Many of us are searching, desperately, for a way out of this mess in Washington. That's why Chris Matthews' new book about the surprisingly productive relationship between President Ronald Reagan and House Speaker Tip O'Neill is drawing attention. (The title, "Tip and the Gipper: When Politics Worked," captures what we need to remember.)
Let me throw in another relevant precedent: The way George H.W. Bush staked his presidency on getting out of a budget deficit 23 years ago this month. The example that Bush 41 provided is one that President Barack Obama especially should lock in on.
Obama has largely taken to his "I'm-better-than-you" mode. He prefers to show Republicans the error of their ways rather than getting into the down-and-dirty of negotiating.
But down-and-dirty is what Washington needs in order to move the nation past the current budget impasse, impending debt ceiling vote and long-term entitlement expenses that threaten to drain the nation's wallet. Here is where the Bush example comes in.
As we know, the Republican agreed to raise taxes as part of the final budget agreement back in October 1990. Breaking his "read-my-lips: no new taxes" pledge is seen by the observer class as the sacrificing of his presidency.
But let's take a step back from that gutsy call and recall the process. Bush didn't sit back and wait for an agreement to come to him. For months, he engaged Democrats on Capitol Hill, where they controlled both chambers.

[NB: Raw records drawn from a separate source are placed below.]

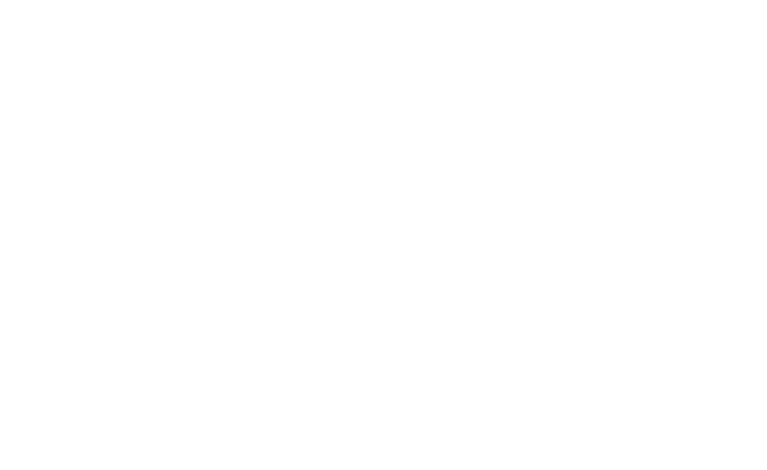
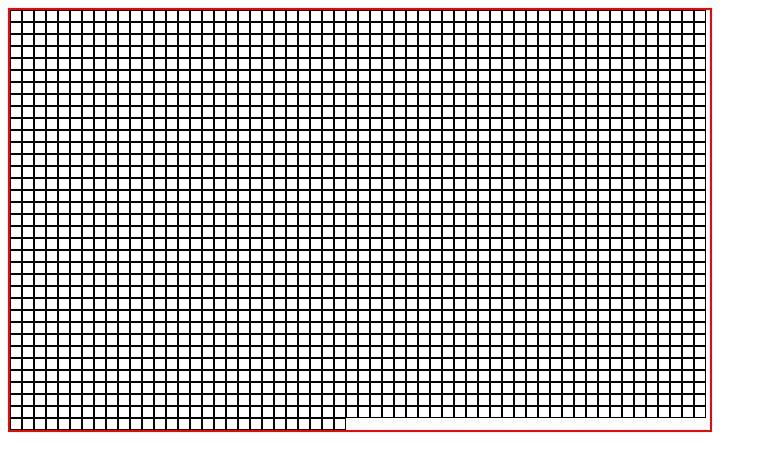
Before and after one commit to harisaif/sketchTake2, a plain HTML site: page index.html in a window 1280 px wide. Shown: the whole page, without its empty margins (0-767 px from the left). Drawn offline with Linux system fonts and the light colour scheme.

Commit message:
grid added, hover working

```diff
--- a/index.html
+++ b/index.html
@@ -7,6 +7,7 @@
     <title>Document</title>
 </head>
 <body>
+    <div class="container"></div>
 
     <script src="script.js"></script>
 </body>
--- a/script.js
+++ b/script.js
@@ -0,0 +1,26 @@
+const container = document.querySelector(".container");
+container.style.width = "700px";
+container.style.height = "auto";
+container.style.display = "flex";
+container.style.flexWrap = "wrap";
+// container.style.flexDirection = "column";
+container.style.border = "2px solid red";
+
+
+let nodes = "";
+for(let i = 0; i<2000; i++){
+    nodes = document.createElement("div");
+    // nodes.textContent = "p";
+    nodes.classList.add("box");
+    container.appendChild(nodes);
+    // nodes.style.padding = "3px";
+    // nodes.style.height = "16px";
+    nodes.style.border = ".2px solid black";
+    nodes.addEventListener("mouseover", colorGrid);
+}
+
+
+
+function colorGrid(e){
+    e.target.style.backgroundColor = 'black';
+}
--- a/styles.css
+++ b/styles.css
@@ -0,0 +1,5 @@
+.box{
+    /* background-color: greenyellow; */
+    width: 10px;
+    height: 10px;
+}
```
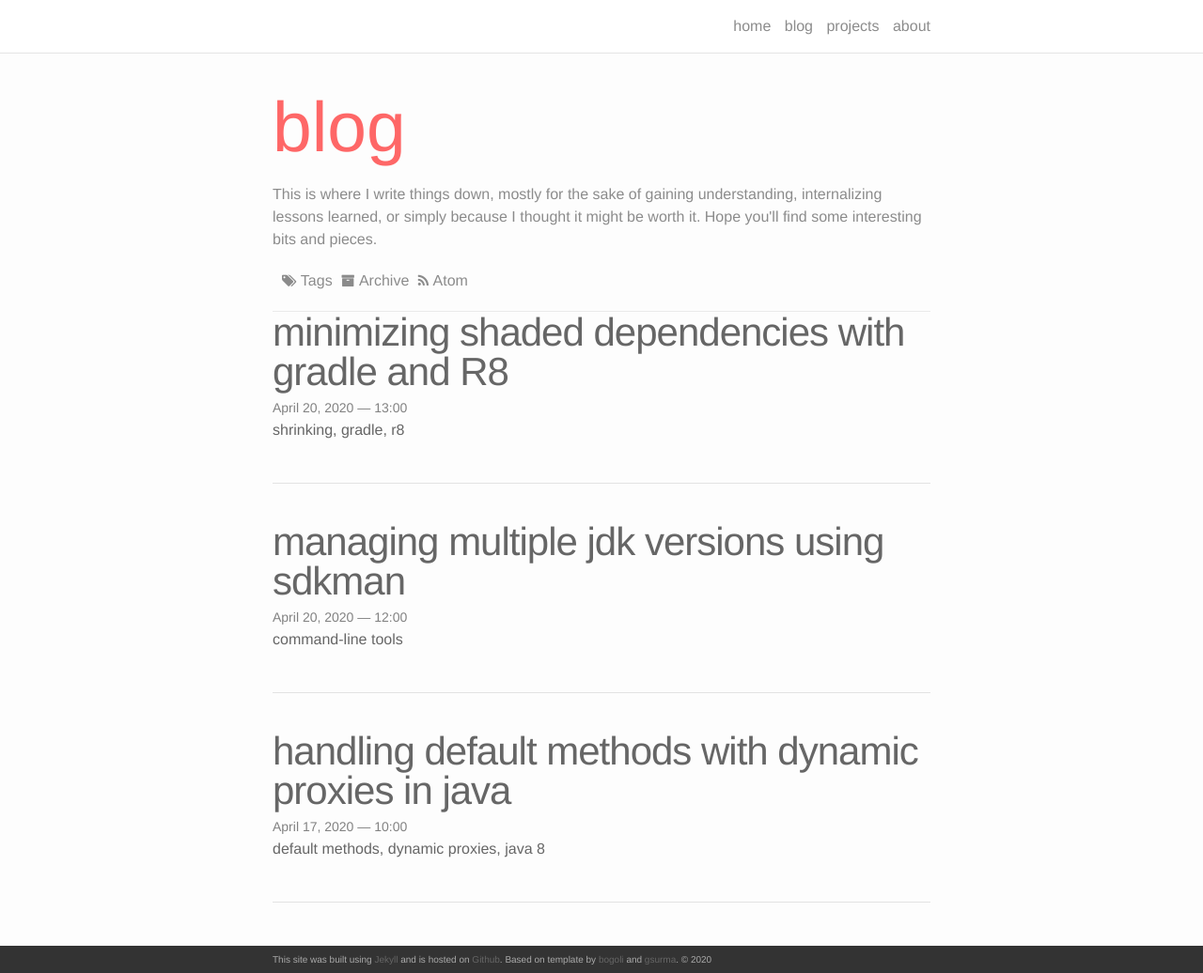
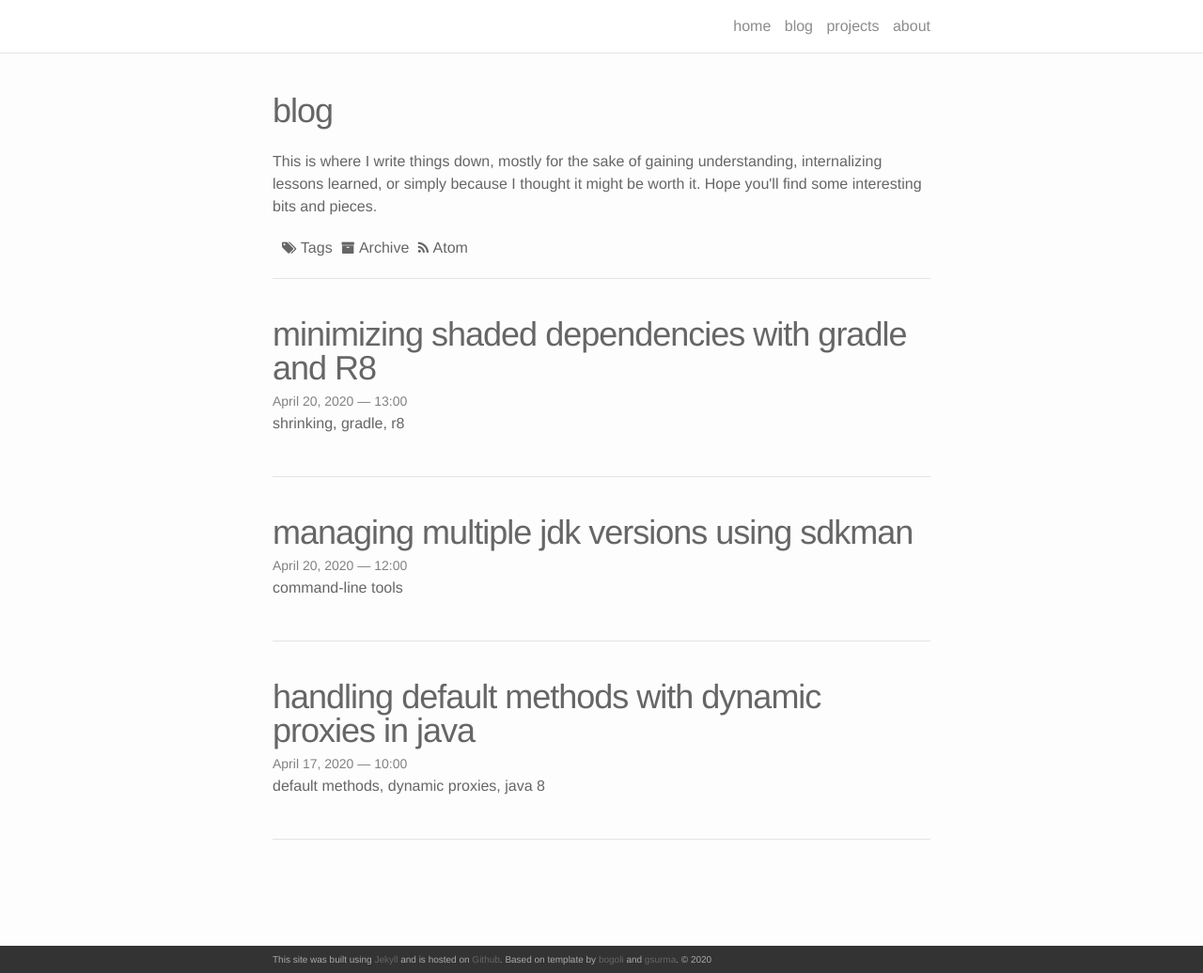
Before and after one commit to netomi/netomi.github.com, a Jekyll site: the page built from blog/index.html, in a window 1280 px wide and 1036 px high. Shown: the whole window at 94% size. Built offline with Jekyll 4.4.1, drawn with Linux system fonts in a browser that asks for light colours; nearby versions of some CDN libraries; the list of posts is cut into pages by our own code.

Commit message:
Slightly update the style for blog posts.

```diff
--- a/_sass/_layout.scss
+++ b/_sass/_layout.scss
@@ -146,7 +146,7 @@
 margin-bottom: $vertical-spacing-unit;
 }
 .post-title {
-font-size: 42px;
+font-size: 36px;
 letter-spacing: -1px;
 line-height: 1;
 @include media-query($on-laptop) {
@@ -155,7 +155,7 @@
 }
 .post-content {
 h2 {
-font-size: 42px;
+font-size: 36px;
 @include media-query($on-laptop) {
 font-size: 28px;
         }
--- a/blog/index.html
+++ b/blog/index.html
@@ -3,15 +3,15 @@
 title: blog
 ---
 
-<div class="header-bar">
-  <h1>blog</h1>
+<header class="post-header">
+  <h1 class="post-title">blog</h1>
   <br/>
   <div>
   <p>This is where I write things down, mostly for the sake of gaining understanding, internalizing lessons learned, or simply because I thought it might be worth it. Hope you'll find some interesting bits and pieces.</p>
   <ul class="blog-nav mt-4"> <li> <a href="/blog/tags/"> <i aria-hidden="true" class="fa fa-tags" title="tags icon" style="font-size: 90%;"></i>&nbsp;Tags </a> </li> <li> <a href="/blog/archive/"> <i aria-hidden="true" class="fa fa-archive" title="archive icon" style="font-size: 90%;"></i>&nbsp;Archive </a> </li> <li> <a href="/blog/atom.xml"> <i aria-hidden="true" class="fa fa-rss" title="RSS feed icon" style="font-size: 90%;"></i>&nbsp;Atom </a> </li> </ul>
   </div>
   <hr>
-</div>
+</header>
 
 <ul class="post-list">
     {% for post in site.posts %}
```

With a budget deadline approaching, Bush could have hunkered down and simply lectured the Hill. But he got ahead of the deadline and negotiated with House and Senate Democrats.
Fred McClure, Bush's liaison to Capitol Hill at the time, recalled over the phone last week how the talks took place over a two-month period. "We had teams out at Andrews Air Force Base," he reminded me.
The political climate wasn't easy in the summer and fall of 1990, either. Saddam Hussein had just invaded Kuwait. Newt Gingrich was on the ascendancy as a hard-line GOP House member, contrasting himself with establishment Republicans like Bush. And Democratic congressional leaders like George Mitchell and Dick Gephardt didn't exactly see it as their duty to make life easy for the president.
Nor did the solution appear automatically. "It was hard, and we had to stay on it," McClure described the tense negotiations.
For one thing, Gingrich killed one proposal his own president put together. Democrats opposed him at every turn, too, even though a government shutdown was on the horizon.
But Bush and his team persisted. He especially drew upon his longstanding relationship with Democratic Rep. Dan Rostenkowski of Illinois. Rostenkowski and Bush had served in the House together in the 1960s. Their relationship was important given that Bush was president and Rostenkowski led the pivotal House Ways and Means Committee.
Eventually, a second deal was struck in late October 1990. Democrats got the tax hikes they wanted and Republicans got caps put on discretionary spending. Those caps would become crucial to controlling spending and finally balancing the budget under President Bill Clinton.
For his part, Bush summed up the tough back-and-forth this way: "Sometimes a president has to make a tough call. This is one of them."
We can only hope Obama remembers those words. Sure, he has opponents. But he's not the first president with them, so he needs to start dealing.
Since Republicans control the House, Obama should get ready to offer up some part of his health plan. He doesn't want to do that any more than Bush wanted to raise taxes.
But agreeing to, say, lift the requirement that employers with 50 or more employees provide insurance for those who work 30 hours or more would give negotiators something to work with. The president would not be defunding his health care bill, just changing an element of it. And he could help part-time workers whose companies are cutting their work hours to less than 30 to avoid the insurance requirement.
At this point, Obama is giving little. A previous president's example shows how he can do far more and save the country.
William McKenzie, Dallas Morning News; email@example.com.